Polling place ballot box

(The Center Square) – Pennsylvania state lawmakers unveiled a long-awaited election reform bill on Thursday that’s sure to face pushback from Gov. Tom Wolf.

Chief among the proposed changes in House Bill 1300 includes a more stringent voter I.D. rule that would require residents to show identification before casting a ballot in person during each election, instead of just the first time at a polling place as currently required by law.

Residents without photo identification could sign an affidavit at the polls, according the legislation. But it’s a nonstarter for Wolf and legislative Democrats, who vowed Wednesday afternoon to oppose any reform they perceive as suppressive.

“I reaffirm my commitment to the people of this commonwealth that I will always uphold our democracy,” Wolf said. “I will stand up for your freedom to vote, and I will not allow bad actors to put up barriers to voting. Not only will I stand against any efforts to roll back our freedoms, I will continue to push for changes to take down the barriers that still exist.”
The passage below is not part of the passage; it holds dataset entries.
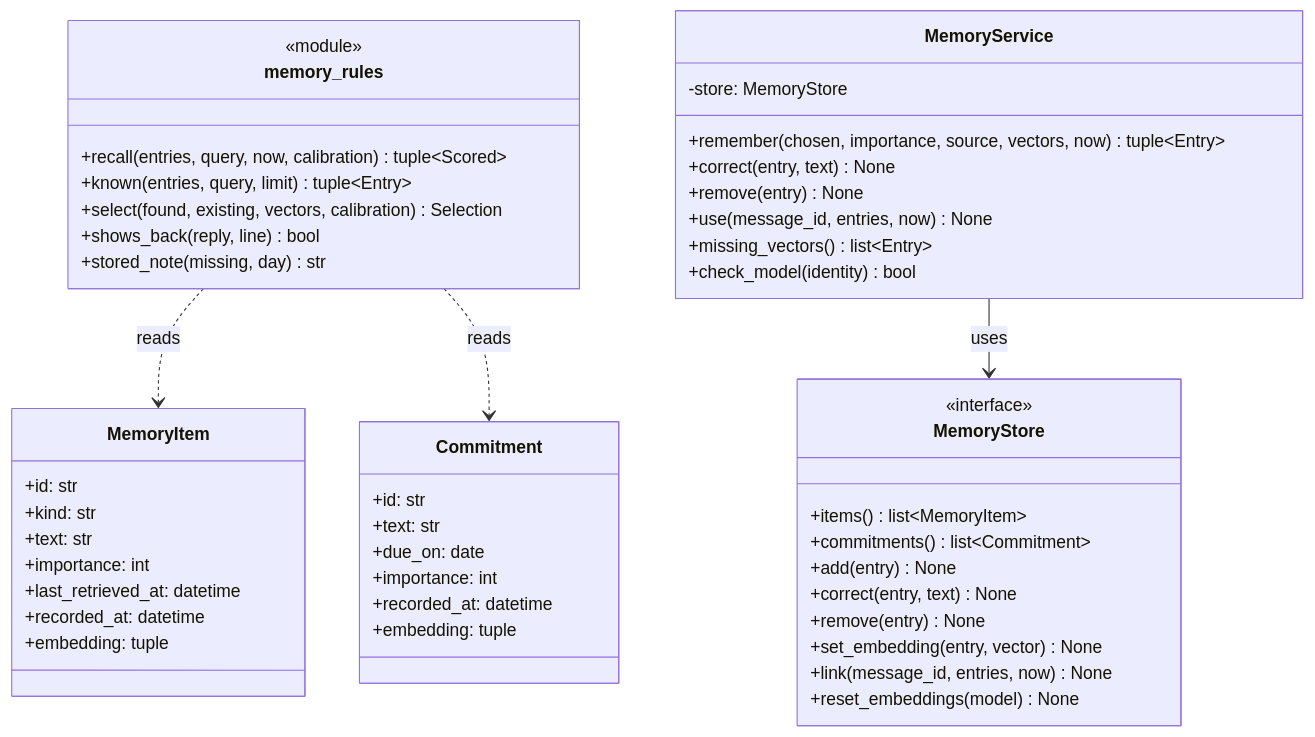
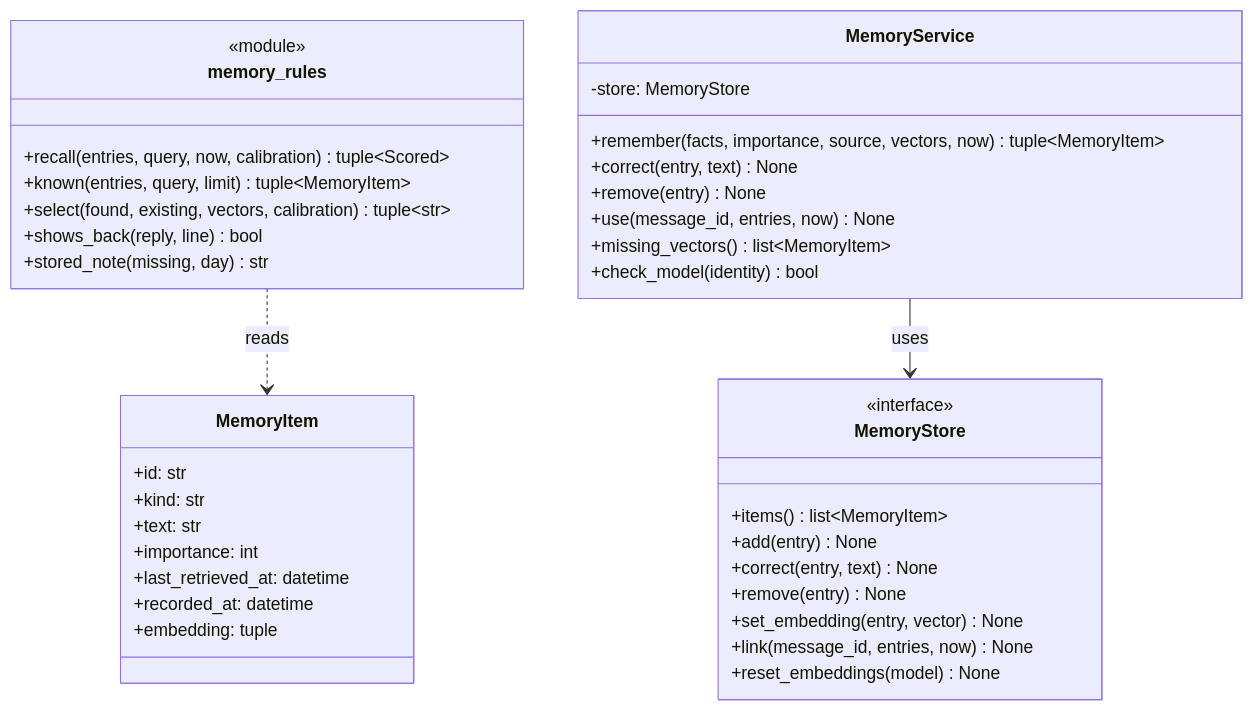
Before and after one commit to NguyenVu04/cognia: diagram 16 of 48 in docs/architecture/ARCHITECTURE.md, drawn with Mermaid. The commit also changed other lines of this file and 83 other files, not shown here.

Commit message:
feat(adr): add new ADRs for runtime tools and voice input/output; revise existing ADR chore(sonar): update sonar project properties to streamline source and test paths

````diff
--- a/docs/architecture/ARCHITECTURE.md
+++ b/docs/architecture/ARCHITECTURE.md
@@ -1039,56 +1157,45 @@
 ```mermaid
 classDiagram
     class MemoryItem {
         +id: str
         +kind: str
         +text: str
         +importance: int
         +last_retrieved_at: datetime
         +recorded_at: datetime
         +embedding: tuple
     }
 
-    class Commitment {
-        +id: str
-        +text: str
-        +due_on: date
-        +importance: int
-        +recorded_at: datetime
-        +embedding: tuple
-    }
-
     class memory_rules {
         <<module>>
         +recall(entries, query, now, calibration) tuple~Scored~
-        +known(entries, query, limit) tuple~Entry~
-        +select(found, existing, vectors, calibration) Selection
+        +known(entries, query, limit) tuple~MemoryItem~
+        +select(found, existing, vectors, calibration) tuple~str~
         +shows_back(reply, line) bool
         +stored_note(missing, day) str
     }
 
     class MemoryService {
         -store: MemoryStore
-        +remember(chosen, importance, source, vectors, now) tuple~Entry~
+        +remember(facts, importance, source, vectors, now) tuple~MemoryItem~
         +correct(entry, text) None
         +remove(entry) None
         +use(message_id, entries, now) None
-        +missing_vectors() list~Entry~
+        +missing_vectors() list~MemoryItem~
         +check_model(identity) bool
     }
 
     class MemoryStore {
         <<interface>>
         +items() list~MemoryItem~
-        +commitments() list~Commitment~
         +add(entry) None
         +correct(entry, text) None
         +remove(entry) None
         +set_embedding(entry, vector) None
         +link(message_id, entries, now) None
         +reset_embeddings(model) None
     }
 
     MemoryService --> MemoryStore : uses
     memory_rules ..> MemoryItem : reads
-    memory_rules ..> Commitment : reads
 ```
````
State Government Committee Chairman Seth Grove, R-York, crafted the bill after a series of 10 hearings that collected testimony from county officials, voting rights groups and administration officials about the shortcomings of the state’s existing election law.

“This responsible bill includes all aspects of issues brought before the committee and will propel Pennsylvania’s election into the 21st century, all while fixing fatal flaws and election security issues,” Grove said. “Pennsylvania must be a leader in secure elections, which are also accessible to all legal voters.”

The bill, called the Voting Rights Protection Act, includes several reforms supported by both parties, such as provisions that establish early in-person voting starting in 2025; ballot drop boxes; pre-canvassing mail-in ballots up to five days before an election; curbside voting on Election Day; and uniform rules for curing defective ballots across all 67 counties.

GOP leaders, including House Speaker Bryan Cutler, R-Lancaster, and Majority Leader Kerry Benninghoff, R-Centre, said the bill represents “countless hours” of review that will improve the integrity and efficiency of elections statewide. 

“Pennsylvanians must have faith in their elections and this bill is another piece of restoring the public’s trust,” Cutler said.

Staff Reporter

Christen Smith follows Pennsylvania's General Assembly for The Center Square. She is an award-winning reporter with more than a decade of experience covering state and national policy issues for niche publications and local newsrooms alike.